[Source data]
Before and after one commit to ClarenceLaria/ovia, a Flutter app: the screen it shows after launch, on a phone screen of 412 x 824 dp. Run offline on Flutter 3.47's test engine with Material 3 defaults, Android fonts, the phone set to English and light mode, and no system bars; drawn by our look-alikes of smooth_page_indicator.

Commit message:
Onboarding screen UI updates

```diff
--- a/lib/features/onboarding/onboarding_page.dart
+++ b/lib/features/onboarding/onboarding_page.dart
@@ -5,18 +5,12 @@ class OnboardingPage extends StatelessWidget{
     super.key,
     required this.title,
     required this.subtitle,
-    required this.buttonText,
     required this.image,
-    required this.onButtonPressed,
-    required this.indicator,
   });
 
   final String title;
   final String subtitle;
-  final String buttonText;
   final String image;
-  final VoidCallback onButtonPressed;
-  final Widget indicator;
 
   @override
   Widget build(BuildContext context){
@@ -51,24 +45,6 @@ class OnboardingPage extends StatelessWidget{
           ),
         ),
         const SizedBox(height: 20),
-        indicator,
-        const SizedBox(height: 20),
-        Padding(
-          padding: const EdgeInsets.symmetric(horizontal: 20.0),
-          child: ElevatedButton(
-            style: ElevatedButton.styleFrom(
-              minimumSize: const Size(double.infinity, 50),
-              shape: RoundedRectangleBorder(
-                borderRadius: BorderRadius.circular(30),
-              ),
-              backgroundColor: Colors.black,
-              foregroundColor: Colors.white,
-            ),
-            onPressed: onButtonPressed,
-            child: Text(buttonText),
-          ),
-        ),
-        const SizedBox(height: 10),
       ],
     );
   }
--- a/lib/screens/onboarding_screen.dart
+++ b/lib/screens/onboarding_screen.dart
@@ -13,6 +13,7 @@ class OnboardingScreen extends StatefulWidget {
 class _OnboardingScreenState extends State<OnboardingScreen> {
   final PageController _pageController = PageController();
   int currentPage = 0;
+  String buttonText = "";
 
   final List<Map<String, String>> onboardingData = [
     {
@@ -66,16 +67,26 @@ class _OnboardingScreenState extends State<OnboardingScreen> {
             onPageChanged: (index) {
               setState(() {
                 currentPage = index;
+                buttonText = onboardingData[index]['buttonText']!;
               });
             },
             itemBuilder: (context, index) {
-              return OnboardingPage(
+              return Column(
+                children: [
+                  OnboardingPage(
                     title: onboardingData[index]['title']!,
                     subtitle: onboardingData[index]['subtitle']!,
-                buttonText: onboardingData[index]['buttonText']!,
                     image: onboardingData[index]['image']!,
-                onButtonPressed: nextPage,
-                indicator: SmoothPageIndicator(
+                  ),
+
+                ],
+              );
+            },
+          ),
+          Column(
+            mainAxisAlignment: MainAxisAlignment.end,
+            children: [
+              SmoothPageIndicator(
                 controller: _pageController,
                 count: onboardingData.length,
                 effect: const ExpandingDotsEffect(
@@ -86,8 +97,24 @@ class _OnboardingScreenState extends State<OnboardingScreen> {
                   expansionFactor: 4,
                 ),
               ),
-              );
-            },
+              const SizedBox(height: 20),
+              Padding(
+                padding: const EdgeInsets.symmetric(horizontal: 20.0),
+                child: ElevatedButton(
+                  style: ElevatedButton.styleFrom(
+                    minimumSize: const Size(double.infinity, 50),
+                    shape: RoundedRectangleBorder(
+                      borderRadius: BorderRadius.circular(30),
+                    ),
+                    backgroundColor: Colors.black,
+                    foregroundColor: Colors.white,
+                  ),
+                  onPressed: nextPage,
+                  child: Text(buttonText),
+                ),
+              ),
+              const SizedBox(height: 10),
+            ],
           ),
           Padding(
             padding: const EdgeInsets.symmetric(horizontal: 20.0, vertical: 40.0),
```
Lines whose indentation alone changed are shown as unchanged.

[Activity]: For each line above that includes the word "this", make a copy of that line.

[Expected answer]:
     required this.title,
     required this.subtitle,
-    required this.buttonText,
     required this.image,
-    required this.onButtonPressed,
-    required this.indicator,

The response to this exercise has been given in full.